The observance of Advent and Christmas has served it’s purpose. The darkness of night was lit up with the special lights we hung. We heard the annual music of bells being rung outside many stores. Those once-a-year cookies were both the taste and the aroma of the season.
It’s complete, but it’s not over.
Everything around us in that season was designed [by God] to reawaken our physical senses. Once again we’ve been stimulated by the external celebration to see for ourselves whether the fullness of these words from Mark 12:30 can become real in us: “Love the Lord your God with all your heart and with all your soul and with all your mind and with all your strength.”
The season is complete, but it’s not over.
These words from I Timothy 3:16 are our challenge now to carry on: “Beyond all question, the mystery from which true godliness springs is great: He appeared in the flesh, was vindicated by the Spirit, was seen by angels, was preached among the nations, was believed on in the world, was taken up in glory.”
We’ve moved beyond the external stimulation of this Christmas season and that long-ago story of God’s intervention to restore “our” broken world.
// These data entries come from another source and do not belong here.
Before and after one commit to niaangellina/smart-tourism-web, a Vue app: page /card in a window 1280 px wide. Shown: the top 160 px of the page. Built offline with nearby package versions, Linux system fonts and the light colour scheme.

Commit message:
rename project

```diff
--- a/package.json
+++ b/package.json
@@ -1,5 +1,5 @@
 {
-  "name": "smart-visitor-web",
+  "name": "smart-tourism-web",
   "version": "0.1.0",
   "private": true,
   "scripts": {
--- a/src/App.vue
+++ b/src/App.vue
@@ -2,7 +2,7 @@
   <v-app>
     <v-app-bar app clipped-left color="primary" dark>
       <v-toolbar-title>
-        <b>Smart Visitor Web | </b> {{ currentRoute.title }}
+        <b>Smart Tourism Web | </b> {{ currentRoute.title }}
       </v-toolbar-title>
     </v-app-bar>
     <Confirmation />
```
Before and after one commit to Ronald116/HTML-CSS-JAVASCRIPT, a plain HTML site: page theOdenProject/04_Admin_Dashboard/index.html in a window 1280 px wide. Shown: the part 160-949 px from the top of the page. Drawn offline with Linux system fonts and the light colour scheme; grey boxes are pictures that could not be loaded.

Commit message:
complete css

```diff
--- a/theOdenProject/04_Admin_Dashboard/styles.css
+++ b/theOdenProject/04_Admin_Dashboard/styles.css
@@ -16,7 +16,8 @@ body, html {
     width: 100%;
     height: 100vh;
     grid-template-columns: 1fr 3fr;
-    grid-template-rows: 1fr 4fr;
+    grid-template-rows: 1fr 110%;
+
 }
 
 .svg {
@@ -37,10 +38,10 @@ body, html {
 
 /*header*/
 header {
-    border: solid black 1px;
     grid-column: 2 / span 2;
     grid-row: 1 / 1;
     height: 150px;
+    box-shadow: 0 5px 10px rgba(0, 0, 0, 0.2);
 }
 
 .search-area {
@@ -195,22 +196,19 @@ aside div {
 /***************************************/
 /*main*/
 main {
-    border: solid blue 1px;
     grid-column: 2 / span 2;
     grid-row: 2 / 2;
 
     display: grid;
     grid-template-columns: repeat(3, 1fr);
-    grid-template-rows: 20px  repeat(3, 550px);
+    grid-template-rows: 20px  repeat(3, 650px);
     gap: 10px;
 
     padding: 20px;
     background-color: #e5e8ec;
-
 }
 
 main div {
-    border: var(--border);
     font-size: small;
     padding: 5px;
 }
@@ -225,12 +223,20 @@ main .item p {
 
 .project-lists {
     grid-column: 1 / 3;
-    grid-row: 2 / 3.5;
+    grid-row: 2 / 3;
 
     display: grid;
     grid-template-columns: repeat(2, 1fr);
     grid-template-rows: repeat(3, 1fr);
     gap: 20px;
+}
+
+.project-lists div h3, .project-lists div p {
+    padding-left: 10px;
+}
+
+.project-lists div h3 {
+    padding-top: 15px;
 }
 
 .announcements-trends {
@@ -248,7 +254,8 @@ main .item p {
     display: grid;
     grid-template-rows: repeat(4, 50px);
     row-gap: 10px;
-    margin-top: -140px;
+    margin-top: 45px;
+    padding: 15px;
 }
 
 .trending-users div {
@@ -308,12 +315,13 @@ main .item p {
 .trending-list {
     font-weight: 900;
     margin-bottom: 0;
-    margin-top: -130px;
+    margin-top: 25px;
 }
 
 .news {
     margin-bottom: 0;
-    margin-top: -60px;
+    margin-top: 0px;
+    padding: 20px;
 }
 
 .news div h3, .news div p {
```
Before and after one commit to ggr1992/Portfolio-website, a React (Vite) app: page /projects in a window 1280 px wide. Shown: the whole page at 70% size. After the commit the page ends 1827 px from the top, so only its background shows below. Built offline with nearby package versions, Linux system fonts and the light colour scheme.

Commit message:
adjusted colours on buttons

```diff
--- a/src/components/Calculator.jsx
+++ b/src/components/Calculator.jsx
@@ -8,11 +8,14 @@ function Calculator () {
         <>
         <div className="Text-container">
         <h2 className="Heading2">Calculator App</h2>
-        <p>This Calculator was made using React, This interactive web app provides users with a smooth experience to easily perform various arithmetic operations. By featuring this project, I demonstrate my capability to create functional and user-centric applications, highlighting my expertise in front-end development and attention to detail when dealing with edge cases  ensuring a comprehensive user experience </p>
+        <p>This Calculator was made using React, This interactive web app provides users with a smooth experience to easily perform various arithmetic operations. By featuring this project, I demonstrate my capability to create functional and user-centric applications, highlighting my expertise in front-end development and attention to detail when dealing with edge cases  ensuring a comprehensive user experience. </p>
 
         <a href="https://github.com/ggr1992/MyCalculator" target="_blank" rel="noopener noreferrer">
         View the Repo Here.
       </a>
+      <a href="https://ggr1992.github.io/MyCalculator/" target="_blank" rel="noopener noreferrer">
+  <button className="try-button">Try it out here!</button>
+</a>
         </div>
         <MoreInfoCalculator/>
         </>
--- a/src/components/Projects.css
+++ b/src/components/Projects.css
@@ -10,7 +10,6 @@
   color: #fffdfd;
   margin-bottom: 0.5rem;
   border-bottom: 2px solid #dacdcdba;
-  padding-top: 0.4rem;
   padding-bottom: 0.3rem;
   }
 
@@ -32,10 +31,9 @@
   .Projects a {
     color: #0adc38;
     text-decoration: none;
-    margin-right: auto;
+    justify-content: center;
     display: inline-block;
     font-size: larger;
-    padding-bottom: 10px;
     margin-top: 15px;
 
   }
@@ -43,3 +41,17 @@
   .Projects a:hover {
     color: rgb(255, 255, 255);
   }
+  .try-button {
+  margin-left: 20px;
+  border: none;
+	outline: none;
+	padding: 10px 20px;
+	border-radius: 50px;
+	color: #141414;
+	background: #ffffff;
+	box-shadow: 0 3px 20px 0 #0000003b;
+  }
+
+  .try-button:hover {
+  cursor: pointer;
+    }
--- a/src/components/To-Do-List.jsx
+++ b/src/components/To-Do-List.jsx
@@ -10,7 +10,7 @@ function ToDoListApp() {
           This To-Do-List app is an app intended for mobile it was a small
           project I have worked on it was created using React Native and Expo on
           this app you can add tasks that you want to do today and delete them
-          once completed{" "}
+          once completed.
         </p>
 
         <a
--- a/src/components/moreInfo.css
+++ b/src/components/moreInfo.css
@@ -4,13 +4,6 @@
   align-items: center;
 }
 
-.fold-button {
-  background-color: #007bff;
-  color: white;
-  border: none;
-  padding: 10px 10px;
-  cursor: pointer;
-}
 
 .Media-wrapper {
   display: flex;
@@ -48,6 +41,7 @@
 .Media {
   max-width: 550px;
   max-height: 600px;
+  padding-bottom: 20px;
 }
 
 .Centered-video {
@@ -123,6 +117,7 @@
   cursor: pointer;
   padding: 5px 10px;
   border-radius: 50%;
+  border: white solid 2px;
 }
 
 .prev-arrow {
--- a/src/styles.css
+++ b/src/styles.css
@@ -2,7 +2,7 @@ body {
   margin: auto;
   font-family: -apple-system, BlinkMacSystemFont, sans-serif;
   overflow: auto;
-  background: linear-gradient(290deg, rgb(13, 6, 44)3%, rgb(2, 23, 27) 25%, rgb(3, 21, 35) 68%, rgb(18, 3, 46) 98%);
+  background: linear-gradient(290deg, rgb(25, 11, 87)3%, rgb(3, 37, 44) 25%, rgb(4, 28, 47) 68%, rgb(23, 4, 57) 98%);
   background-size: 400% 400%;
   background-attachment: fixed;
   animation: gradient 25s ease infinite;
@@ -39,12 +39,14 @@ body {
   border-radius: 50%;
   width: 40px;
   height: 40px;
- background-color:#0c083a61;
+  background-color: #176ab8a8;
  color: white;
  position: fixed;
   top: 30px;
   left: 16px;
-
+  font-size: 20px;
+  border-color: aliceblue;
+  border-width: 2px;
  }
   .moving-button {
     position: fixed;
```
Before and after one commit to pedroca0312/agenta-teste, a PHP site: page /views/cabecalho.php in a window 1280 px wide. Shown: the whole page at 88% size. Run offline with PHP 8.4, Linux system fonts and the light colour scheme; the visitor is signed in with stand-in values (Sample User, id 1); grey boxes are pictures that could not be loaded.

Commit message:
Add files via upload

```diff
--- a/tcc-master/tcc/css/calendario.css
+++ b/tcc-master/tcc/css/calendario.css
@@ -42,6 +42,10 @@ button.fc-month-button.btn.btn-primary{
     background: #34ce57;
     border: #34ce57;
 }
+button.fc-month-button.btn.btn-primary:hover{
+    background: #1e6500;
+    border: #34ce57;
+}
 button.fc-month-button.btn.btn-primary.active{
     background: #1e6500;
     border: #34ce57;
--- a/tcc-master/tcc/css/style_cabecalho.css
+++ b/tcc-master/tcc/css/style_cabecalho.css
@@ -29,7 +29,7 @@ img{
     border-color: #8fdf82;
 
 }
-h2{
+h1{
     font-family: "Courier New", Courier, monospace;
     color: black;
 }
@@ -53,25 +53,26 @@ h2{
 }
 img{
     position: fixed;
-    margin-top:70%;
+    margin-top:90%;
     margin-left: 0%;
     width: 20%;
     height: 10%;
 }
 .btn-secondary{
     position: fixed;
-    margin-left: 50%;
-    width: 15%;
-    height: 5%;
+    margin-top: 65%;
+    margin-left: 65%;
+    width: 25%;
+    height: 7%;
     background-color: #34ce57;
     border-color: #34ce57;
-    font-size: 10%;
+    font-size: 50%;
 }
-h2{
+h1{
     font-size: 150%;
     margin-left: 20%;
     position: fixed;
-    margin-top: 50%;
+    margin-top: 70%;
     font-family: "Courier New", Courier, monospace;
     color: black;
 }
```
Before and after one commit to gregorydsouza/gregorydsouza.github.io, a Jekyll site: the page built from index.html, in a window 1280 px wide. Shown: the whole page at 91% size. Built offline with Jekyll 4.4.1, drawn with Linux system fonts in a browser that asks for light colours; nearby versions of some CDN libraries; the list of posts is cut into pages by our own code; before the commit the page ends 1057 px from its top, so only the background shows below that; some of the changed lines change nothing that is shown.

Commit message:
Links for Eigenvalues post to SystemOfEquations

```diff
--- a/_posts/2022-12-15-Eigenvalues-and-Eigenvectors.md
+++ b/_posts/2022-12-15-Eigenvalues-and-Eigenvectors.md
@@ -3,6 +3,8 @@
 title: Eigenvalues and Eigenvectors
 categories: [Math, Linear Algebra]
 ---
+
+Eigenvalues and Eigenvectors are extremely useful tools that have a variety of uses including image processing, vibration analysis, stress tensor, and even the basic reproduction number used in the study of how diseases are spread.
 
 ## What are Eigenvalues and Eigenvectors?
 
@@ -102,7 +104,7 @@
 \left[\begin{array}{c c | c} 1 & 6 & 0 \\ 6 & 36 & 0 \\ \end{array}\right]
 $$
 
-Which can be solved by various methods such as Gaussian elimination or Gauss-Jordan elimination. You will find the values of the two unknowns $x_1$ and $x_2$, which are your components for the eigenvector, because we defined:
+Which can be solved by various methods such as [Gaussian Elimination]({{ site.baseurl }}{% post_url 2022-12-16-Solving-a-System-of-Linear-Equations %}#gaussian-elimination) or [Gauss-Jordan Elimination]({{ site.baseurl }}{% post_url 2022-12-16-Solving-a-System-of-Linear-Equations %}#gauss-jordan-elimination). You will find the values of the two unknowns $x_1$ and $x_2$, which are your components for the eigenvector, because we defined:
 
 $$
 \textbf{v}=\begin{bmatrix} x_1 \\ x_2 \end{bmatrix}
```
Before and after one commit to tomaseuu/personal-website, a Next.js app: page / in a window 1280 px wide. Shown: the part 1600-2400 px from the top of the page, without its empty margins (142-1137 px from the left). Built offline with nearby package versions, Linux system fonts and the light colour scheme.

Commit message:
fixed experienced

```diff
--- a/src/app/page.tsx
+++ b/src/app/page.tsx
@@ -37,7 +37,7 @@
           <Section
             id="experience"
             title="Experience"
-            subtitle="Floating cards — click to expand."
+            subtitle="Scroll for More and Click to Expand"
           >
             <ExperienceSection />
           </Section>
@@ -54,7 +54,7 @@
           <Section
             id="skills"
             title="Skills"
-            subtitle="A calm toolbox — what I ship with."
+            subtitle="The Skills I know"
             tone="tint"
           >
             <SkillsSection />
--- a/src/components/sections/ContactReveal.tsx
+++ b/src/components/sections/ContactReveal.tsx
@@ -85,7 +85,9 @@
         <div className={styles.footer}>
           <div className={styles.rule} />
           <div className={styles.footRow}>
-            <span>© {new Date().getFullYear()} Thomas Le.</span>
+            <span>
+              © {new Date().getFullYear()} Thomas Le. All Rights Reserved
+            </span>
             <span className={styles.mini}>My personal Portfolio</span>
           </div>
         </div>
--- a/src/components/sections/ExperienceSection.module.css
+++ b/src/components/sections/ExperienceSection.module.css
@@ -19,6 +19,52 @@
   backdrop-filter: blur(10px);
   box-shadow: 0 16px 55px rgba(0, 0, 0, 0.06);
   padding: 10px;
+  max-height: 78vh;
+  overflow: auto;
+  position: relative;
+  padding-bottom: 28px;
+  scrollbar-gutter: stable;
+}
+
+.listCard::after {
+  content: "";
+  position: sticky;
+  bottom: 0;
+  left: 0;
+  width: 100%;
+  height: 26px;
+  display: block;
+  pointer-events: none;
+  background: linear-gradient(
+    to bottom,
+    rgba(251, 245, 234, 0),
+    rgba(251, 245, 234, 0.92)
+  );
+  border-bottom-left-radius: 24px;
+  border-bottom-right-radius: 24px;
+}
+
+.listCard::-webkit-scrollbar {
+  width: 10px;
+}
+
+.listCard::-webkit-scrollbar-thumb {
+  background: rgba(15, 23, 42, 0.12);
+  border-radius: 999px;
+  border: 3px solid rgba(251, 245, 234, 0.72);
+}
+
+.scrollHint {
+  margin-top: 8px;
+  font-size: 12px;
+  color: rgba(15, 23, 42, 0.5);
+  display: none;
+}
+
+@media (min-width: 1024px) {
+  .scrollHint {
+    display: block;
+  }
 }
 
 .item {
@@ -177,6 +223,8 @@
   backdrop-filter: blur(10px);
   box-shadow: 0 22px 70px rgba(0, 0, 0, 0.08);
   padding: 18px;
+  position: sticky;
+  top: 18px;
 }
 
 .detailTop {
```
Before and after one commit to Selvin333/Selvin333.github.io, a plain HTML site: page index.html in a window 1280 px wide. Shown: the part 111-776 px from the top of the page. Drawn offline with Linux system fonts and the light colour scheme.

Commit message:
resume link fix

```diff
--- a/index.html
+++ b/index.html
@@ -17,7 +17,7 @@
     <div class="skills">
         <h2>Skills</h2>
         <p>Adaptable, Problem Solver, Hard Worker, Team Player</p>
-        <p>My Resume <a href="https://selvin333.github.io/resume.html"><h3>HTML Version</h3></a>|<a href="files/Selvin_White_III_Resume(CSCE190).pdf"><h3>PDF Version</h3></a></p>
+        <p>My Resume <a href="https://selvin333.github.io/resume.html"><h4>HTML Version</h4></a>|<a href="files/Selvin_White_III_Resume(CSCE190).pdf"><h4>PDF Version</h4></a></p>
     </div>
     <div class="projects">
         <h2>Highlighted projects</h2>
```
Now it’s become personal; can Jesus, the Christ, restore “my” broken world?
It’s not over, it’s just beginning.